*** Block opens ***
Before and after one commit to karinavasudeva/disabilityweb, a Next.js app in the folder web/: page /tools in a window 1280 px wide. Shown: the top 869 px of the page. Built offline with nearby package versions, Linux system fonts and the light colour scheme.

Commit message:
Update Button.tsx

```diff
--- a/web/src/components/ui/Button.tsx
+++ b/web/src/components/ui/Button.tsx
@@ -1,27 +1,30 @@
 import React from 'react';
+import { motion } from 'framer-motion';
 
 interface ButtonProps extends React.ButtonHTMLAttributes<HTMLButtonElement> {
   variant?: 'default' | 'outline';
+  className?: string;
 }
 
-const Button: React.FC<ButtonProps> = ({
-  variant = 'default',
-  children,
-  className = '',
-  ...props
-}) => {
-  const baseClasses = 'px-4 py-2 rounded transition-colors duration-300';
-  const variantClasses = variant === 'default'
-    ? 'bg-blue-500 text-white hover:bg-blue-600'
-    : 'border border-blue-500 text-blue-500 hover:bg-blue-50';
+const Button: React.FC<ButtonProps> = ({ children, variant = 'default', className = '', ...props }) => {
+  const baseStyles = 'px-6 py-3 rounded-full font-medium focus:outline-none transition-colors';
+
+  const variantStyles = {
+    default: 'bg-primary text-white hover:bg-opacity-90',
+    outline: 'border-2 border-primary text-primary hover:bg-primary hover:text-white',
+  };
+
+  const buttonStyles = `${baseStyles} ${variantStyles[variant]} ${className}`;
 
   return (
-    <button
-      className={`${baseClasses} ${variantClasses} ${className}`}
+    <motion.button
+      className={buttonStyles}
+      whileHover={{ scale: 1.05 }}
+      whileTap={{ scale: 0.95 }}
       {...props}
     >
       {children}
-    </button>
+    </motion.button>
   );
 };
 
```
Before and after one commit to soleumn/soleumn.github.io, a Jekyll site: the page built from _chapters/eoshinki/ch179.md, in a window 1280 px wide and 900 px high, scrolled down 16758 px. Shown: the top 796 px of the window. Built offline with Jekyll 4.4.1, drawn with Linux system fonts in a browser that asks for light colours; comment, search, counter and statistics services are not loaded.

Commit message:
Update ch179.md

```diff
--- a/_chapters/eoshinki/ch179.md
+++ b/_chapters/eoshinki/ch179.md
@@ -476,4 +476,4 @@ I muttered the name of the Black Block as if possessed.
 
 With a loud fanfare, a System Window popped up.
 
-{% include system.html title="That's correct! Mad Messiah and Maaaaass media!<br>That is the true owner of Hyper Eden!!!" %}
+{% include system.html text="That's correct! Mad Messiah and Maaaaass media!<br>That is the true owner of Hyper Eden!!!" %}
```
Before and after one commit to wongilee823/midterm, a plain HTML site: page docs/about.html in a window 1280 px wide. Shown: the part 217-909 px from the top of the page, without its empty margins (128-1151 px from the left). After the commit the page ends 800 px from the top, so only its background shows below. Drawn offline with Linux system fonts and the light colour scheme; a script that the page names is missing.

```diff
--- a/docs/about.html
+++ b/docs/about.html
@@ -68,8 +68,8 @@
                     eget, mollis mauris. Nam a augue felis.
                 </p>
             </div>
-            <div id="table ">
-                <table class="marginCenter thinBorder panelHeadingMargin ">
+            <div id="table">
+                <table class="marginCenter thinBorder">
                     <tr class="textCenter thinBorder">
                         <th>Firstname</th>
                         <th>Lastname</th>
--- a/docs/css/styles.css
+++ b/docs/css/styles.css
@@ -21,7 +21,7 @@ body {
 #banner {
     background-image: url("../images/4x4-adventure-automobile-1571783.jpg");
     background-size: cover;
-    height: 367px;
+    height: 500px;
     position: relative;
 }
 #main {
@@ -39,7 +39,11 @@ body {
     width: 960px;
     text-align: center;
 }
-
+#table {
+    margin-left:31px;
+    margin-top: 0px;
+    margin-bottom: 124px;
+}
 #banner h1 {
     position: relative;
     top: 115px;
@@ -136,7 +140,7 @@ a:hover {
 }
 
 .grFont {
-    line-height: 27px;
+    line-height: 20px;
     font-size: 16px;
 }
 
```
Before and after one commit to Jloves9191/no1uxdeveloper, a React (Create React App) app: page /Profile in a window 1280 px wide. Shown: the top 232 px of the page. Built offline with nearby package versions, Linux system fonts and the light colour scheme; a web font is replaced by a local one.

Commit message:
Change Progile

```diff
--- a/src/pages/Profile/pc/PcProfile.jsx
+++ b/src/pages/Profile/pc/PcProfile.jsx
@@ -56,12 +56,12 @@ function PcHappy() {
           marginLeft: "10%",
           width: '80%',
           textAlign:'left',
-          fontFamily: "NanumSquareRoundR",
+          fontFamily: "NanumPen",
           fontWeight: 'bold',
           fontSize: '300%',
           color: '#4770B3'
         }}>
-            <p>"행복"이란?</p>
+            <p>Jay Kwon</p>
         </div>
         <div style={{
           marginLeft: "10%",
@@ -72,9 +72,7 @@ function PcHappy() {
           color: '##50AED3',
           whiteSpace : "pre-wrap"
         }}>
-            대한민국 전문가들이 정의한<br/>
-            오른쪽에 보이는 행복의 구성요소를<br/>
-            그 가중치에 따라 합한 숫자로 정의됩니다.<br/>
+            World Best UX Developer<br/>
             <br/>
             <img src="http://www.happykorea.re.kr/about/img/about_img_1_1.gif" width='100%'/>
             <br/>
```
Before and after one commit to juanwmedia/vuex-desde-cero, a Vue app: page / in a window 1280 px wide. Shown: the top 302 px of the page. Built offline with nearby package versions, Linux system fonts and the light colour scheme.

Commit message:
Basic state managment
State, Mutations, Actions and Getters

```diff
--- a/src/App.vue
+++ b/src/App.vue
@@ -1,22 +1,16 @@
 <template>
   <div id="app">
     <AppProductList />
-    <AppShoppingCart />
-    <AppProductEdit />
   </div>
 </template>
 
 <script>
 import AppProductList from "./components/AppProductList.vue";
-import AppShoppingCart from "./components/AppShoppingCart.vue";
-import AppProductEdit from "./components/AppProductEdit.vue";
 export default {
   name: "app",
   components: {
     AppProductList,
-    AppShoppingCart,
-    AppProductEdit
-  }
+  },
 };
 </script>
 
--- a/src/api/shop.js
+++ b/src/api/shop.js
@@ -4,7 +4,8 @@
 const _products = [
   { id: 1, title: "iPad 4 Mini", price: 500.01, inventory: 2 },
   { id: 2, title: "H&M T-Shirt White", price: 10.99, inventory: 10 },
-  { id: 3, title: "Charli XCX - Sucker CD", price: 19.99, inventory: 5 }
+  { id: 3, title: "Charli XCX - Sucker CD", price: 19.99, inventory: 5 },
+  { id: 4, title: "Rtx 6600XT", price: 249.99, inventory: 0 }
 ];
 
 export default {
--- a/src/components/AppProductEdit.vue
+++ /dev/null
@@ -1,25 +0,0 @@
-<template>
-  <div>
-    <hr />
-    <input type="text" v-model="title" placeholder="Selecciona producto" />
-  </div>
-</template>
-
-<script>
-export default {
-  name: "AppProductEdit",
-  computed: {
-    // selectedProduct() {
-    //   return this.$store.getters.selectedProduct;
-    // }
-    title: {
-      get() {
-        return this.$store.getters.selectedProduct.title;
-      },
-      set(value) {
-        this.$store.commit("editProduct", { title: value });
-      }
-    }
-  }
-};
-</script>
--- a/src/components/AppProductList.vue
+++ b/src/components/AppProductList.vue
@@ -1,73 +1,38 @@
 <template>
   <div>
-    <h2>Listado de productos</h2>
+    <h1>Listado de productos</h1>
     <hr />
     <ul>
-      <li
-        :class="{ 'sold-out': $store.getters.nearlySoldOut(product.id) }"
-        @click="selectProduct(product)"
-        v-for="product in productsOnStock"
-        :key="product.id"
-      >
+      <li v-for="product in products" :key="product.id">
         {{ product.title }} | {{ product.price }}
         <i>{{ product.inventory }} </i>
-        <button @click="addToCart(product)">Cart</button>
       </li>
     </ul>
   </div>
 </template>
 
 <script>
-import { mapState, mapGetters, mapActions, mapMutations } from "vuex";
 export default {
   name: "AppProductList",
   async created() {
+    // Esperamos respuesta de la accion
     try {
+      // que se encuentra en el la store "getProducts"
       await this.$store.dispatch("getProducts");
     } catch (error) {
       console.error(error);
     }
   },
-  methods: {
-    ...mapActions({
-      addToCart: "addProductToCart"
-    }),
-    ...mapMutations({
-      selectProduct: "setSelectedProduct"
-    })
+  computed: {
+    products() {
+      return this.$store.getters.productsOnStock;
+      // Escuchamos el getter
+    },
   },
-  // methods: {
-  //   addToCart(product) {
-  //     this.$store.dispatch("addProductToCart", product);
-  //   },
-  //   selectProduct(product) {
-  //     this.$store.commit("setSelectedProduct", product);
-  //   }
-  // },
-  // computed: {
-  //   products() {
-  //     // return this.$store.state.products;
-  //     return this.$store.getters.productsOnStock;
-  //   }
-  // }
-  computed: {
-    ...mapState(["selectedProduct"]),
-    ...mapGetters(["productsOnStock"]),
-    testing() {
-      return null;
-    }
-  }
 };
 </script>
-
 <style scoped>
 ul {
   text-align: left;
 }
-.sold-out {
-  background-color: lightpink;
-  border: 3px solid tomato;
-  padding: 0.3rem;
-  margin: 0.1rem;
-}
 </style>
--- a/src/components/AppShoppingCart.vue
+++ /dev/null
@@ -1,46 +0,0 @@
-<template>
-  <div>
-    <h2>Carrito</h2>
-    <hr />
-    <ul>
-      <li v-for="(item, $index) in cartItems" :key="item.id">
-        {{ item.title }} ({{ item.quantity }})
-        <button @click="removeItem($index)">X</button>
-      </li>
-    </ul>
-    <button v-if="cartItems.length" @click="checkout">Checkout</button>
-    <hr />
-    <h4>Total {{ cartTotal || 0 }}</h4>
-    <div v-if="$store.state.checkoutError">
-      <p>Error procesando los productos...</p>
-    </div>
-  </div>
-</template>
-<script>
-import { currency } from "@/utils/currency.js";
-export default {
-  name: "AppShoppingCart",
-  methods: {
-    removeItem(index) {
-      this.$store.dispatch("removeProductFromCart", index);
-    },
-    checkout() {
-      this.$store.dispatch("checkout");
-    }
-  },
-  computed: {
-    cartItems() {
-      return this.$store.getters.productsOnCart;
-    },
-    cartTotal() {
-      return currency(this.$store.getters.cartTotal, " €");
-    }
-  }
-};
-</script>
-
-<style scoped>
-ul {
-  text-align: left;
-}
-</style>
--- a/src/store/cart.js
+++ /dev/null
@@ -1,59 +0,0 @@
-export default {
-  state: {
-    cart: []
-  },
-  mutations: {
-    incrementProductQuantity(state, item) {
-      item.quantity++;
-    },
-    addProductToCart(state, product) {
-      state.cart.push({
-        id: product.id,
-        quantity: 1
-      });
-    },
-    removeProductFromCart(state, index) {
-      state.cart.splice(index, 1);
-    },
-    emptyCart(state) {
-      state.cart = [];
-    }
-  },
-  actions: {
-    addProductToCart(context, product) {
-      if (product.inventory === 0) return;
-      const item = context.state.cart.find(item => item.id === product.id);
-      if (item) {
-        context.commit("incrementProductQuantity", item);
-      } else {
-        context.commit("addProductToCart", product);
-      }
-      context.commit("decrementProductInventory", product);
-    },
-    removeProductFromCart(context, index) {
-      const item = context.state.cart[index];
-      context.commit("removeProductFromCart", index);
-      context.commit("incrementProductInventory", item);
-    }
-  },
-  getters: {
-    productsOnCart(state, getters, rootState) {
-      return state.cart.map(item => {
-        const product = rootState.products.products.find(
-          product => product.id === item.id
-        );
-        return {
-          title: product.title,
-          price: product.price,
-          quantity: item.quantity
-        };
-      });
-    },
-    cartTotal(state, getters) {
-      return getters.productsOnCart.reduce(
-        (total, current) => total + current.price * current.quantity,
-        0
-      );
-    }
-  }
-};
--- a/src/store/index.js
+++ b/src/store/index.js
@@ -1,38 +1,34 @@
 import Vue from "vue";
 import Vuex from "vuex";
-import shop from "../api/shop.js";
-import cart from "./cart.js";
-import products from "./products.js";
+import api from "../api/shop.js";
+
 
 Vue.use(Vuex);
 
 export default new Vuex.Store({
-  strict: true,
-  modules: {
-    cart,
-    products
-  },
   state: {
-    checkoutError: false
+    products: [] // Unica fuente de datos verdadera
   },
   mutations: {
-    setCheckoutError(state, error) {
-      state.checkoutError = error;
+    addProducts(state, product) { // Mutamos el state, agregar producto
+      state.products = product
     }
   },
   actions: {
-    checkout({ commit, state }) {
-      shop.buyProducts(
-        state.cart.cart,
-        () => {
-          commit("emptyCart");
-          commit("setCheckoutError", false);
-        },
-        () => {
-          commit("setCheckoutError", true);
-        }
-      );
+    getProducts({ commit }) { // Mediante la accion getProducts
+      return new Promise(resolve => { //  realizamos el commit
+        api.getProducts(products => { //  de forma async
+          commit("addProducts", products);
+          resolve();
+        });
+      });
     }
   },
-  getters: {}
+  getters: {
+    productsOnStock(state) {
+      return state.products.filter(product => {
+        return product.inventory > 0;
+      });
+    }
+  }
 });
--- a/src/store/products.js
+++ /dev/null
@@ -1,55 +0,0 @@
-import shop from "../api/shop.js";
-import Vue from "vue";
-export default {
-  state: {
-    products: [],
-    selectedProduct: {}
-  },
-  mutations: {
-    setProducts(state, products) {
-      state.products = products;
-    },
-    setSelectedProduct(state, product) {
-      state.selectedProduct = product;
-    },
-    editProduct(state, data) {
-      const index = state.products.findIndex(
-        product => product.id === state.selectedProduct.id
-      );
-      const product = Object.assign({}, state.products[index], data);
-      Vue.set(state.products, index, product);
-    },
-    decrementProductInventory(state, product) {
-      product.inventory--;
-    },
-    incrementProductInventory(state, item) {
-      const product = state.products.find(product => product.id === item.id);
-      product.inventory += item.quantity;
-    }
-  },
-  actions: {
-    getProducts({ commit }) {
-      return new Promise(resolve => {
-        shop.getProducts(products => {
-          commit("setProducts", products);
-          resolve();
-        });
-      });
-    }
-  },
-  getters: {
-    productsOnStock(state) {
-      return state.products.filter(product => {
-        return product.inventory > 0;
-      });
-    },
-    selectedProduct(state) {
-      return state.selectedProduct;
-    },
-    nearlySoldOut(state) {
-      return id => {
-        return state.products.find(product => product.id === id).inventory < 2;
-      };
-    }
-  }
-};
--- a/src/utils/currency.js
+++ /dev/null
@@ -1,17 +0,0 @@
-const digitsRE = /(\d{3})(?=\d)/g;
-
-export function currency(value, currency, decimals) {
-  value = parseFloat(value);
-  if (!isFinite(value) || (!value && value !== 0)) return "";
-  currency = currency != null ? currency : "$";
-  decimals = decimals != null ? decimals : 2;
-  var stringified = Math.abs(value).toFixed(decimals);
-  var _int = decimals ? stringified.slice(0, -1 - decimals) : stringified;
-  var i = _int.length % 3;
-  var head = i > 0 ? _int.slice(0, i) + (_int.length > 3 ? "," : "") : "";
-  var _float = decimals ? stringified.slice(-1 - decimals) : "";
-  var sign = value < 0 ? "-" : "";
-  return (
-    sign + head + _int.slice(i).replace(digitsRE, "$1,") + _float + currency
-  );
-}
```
*** Block closes ***
▶ [What you will do]
Search the data above for the word "value". Copy each line it is in.

▶ [Solution for this problem]
-      set(value) {
-        this.$store.commit("editProduct", { title: value });
-export function currency(value, currency, decimals) {
-  value = parseFloat(value);
-  if (!isFinite(value) || (!value && value !== 0)) return "";
-  var stringified = Math.abs(value).toFixed(decimals);
-  var sign = value < 0 ? "-" : "";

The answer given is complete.